The New England Patriots’ 41-23 win over the Denver Broncos led to a 19.5 overnight rating and 36 share for CBS’s NFL coverage Sunday. Only the Nov. 4, 2007, games highlighted by a meeting of two undefeated teams, the Patriots and Colts, had a higher rating in the last 14 seasons on the network with a 22.5/39.
As far as I could tell on Sunday, Tebow’s main power seems to be to make football announcers abandon their critical faculties. When they weren’t hyping Tebow’s mere presence, the CBS team of Jim Nantz and Phil Simms were making excuses for his poor throws and his team’s mediocre play, while minimizing New England’s dominance. “It didn’t come out of Tebow’s hand clean, but it doesn’t matter,” Simms said after Tebow’s first completion of the day. When the Patriots took the lead for good in the second quarter, Simms said, “We sit here and I feel like it’s been all Denver up to the point.” At that moment, New England had possessed the ball for all but 12 of the game’s previous 478 seconds. CBS later showed side-by-side video of Tebow and Brady throwing, and Simms told us we were looking at “the exact same thing,” by which he must have meant a man throwing a football. When he finally admitted that Tebow had made a poor throw, Simms excused it—and, by extension, every other Tebow errancy—by claiming that his misses are due to an overabundance of caution. On the very next play, Tebow must have been feeling extremely cautious. Nantz reminded us that he’d have an entire offseason to get better.
In Case You Were Wondering, Yes, Sarah Palin Is A Tim Tebow Fan
“I am so pro Tebow…you know he is unashamed of his savior, Jesus of Nazareth. He knows that Jesus is gonna rock your world when you give it all over to him.”
Really, we can't make this stuff up.
I'm glad Palin clarified that she was talking about the Jesus from Nazareth, and not Jesús of Vegas, who hooked me up with some sweet Ray-Bans last summer. He definitely rocked my world. Keep on rockin' in the free world, Jesús...to that crazy casbah sound.
10 Things We Learned: Upsetting Week 15 edition

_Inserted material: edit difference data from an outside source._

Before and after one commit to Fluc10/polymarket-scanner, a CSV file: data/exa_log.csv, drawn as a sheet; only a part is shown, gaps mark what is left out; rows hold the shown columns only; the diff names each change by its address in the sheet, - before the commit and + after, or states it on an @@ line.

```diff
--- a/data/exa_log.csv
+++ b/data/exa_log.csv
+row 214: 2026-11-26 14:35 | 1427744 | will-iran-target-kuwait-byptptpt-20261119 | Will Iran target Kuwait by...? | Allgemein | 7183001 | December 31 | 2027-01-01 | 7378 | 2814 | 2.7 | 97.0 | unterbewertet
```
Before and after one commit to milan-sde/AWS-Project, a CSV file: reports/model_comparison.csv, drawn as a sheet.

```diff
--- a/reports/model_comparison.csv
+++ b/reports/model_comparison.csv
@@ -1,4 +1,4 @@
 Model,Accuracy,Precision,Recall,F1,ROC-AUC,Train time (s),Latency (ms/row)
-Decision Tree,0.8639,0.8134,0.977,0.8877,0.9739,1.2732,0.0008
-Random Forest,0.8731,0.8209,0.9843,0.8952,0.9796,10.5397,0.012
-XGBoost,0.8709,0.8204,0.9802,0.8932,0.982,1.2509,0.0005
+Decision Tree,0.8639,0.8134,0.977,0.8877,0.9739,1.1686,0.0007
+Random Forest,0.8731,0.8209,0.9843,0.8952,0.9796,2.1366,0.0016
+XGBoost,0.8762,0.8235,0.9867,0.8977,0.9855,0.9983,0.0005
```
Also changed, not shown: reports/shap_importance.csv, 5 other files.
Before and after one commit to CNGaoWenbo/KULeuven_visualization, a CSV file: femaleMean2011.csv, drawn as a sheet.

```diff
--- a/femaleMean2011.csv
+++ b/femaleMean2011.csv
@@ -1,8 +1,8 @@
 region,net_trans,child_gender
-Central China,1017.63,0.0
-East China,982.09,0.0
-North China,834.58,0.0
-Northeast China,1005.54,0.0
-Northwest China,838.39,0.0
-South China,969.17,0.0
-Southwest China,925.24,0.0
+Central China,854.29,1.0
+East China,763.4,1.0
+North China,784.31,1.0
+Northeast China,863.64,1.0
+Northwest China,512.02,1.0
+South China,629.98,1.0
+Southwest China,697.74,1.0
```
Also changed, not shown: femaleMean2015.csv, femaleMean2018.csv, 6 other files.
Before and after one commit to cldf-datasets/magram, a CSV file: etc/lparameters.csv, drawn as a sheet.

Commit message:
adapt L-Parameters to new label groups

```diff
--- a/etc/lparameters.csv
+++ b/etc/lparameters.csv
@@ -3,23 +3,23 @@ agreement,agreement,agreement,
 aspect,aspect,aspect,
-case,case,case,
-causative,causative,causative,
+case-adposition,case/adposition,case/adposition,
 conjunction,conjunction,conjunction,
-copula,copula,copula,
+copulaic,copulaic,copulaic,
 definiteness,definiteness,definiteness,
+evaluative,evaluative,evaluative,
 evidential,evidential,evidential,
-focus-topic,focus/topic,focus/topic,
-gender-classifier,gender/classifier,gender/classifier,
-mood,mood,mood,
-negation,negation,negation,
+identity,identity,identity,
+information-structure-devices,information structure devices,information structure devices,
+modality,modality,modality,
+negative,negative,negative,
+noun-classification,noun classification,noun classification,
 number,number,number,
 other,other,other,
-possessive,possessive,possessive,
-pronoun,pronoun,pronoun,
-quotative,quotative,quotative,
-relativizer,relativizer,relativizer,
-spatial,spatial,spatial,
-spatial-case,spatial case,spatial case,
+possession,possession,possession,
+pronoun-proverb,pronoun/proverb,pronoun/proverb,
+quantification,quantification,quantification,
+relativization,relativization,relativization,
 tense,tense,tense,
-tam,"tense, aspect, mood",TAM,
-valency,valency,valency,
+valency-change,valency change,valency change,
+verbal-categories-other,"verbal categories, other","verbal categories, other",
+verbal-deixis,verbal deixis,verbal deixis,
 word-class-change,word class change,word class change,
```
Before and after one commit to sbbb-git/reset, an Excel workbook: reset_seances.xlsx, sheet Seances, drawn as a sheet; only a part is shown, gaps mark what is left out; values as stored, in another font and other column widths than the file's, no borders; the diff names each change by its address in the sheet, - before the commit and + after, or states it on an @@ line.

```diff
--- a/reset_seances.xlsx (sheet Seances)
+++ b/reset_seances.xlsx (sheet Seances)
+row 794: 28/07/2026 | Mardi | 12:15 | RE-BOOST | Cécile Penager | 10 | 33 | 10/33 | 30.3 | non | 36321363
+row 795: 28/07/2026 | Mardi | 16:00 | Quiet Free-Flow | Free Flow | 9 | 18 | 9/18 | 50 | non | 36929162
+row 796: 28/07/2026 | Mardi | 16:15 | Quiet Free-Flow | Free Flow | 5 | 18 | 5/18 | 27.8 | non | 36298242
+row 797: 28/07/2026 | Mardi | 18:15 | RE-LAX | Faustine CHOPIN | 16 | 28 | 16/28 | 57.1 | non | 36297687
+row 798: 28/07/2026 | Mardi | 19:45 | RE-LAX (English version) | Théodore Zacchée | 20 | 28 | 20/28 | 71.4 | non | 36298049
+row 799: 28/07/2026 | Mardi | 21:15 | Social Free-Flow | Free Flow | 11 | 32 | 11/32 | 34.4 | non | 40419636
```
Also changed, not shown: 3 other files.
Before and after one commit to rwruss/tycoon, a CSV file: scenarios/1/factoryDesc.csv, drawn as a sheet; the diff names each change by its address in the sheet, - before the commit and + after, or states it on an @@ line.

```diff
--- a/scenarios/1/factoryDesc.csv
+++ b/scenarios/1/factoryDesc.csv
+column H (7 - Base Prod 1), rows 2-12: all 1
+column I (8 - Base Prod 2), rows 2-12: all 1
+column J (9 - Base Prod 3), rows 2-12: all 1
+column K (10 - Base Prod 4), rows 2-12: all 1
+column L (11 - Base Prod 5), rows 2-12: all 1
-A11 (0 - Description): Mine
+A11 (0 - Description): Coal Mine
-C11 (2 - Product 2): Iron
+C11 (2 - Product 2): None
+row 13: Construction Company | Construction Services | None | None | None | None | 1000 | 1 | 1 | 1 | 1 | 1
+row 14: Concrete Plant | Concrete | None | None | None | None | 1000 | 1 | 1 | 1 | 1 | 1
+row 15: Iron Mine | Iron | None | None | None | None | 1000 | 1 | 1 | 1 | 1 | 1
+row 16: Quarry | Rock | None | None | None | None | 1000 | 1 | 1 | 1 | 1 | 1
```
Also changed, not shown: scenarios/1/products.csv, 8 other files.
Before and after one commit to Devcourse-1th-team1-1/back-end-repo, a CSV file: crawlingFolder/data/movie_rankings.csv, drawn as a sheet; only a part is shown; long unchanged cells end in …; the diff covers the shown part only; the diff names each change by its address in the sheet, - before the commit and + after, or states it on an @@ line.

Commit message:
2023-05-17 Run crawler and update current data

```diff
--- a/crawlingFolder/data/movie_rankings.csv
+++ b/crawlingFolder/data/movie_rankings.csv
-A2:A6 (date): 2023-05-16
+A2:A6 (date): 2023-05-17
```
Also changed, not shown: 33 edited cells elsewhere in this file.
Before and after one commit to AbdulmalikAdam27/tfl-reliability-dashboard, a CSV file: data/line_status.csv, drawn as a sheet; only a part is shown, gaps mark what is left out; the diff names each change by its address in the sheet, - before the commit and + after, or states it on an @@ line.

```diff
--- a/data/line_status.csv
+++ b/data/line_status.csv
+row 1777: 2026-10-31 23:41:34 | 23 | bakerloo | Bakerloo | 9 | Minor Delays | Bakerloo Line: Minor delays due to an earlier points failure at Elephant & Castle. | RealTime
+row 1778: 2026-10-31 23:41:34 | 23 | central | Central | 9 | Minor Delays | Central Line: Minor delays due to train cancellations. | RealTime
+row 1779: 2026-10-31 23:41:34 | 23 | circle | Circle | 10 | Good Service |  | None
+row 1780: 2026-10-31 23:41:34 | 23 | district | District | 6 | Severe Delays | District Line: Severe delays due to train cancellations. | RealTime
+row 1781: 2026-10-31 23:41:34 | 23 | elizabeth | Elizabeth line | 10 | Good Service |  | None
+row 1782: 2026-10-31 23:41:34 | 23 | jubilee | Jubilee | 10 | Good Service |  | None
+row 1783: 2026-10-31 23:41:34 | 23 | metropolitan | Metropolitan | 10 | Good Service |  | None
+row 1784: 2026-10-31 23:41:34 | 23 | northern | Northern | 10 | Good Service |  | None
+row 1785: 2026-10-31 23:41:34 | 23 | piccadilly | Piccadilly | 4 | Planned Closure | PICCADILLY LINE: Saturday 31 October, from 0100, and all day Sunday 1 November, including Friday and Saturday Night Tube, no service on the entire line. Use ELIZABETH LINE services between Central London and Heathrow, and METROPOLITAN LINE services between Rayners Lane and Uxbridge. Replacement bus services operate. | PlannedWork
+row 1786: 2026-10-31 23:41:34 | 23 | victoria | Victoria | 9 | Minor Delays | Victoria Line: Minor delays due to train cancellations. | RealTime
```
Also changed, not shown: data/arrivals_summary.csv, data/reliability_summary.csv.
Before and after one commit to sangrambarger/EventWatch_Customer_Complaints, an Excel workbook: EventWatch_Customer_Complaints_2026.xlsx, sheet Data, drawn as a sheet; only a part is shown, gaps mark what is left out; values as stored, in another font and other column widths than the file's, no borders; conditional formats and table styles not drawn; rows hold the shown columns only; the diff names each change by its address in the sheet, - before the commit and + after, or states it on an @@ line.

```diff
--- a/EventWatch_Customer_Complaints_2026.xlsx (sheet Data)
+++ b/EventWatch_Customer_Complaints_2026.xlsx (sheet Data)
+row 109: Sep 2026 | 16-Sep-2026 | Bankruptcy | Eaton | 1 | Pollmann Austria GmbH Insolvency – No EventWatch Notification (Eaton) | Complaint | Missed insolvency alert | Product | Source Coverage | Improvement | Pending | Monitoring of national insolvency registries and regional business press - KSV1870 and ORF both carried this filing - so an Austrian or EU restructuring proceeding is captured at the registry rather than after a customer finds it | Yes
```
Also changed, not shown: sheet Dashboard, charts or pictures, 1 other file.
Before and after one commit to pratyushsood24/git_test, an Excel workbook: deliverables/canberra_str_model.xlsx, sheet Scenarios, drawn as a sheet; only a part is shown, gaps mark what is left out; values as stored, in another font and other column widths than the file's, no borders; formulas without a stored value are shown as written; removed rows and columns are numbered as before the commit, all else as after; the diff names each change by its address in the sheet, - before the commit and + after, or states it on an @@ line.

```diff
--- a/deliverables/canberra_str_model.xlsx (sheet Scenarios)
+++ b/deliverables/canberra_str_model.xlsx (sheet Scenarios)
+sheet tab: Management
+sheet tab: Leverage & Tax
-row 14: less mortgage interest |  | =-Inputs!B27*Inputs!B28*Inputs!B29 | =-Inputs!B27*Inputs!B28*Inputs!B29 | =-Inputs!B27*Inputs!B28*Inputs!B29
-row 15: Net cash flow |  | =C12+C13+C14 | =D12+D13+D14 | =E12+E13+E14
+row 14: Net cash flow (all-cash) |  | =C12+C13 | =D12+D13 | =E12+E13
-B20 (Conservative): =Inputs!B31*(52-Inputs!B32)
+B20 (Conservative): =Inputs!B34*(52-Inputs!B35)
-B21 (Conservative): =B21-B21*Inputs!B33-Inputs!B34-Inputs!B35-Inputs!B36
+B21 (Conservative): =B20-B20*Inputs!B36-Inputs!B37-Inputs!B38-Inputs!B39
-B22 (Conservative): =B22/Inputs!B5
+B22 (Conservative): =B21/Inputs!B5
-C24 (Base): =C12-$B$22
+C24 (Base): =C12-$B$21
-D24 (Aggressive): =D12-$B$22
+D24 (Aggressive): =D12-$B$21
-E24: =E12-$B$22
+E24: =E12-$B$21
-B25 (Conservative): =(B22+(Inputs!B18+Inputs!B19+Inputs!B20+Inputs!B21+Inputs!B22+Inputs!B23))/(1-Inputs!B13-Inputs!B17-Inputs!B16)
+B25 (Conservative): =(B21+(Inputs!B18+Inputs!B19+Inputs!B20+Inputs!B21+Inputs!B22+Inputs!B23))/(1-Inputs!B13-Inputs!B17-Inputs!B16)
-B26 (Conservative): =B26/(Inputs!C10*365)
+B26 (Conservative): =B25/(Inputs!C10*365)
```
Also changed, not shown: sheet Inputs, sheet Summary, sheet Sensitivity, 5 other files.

But Tebow played a heck of a good game against the Patriots, and his performance should be extremely encouraging to Broncos fans and management.
He’s shown huge improvement in just a half-season of play, going from a quarterback who couldn’t be trusted to make the simplest throws to a guy who had more than a few nice tosses against a willing New England defense. Assuming he can turn about 10 percent of his throws from errant to on-the-mark, he’s going to be a good one.
The debate over what the Broncos want to do next year should be moot. They hired John Fox to bring toughness and running to the organization, and with Tebow they’re in extremely good position to do that. If your QB has six turnovers in nine starts, in his first real action? You stick with that guy, period.
Happy Monday, friends. Even after a loss on Sunday, the Broncos are in very strong shape to make the playoffs as either the AFC West champion or as a Wild Card. Winning games in your division is of major importance, but winning ones in your conference ends up being very helpful to tiebreakers, as well. Let's examine the various paths the Broncos have into the postseason. The Broncos have earned their strong position by winning in the division, and by beating teams like Cincinnati and the Jets within the conference.
You can test these and other scenarios using ESPN's Playoff Machine, which is pretty cool.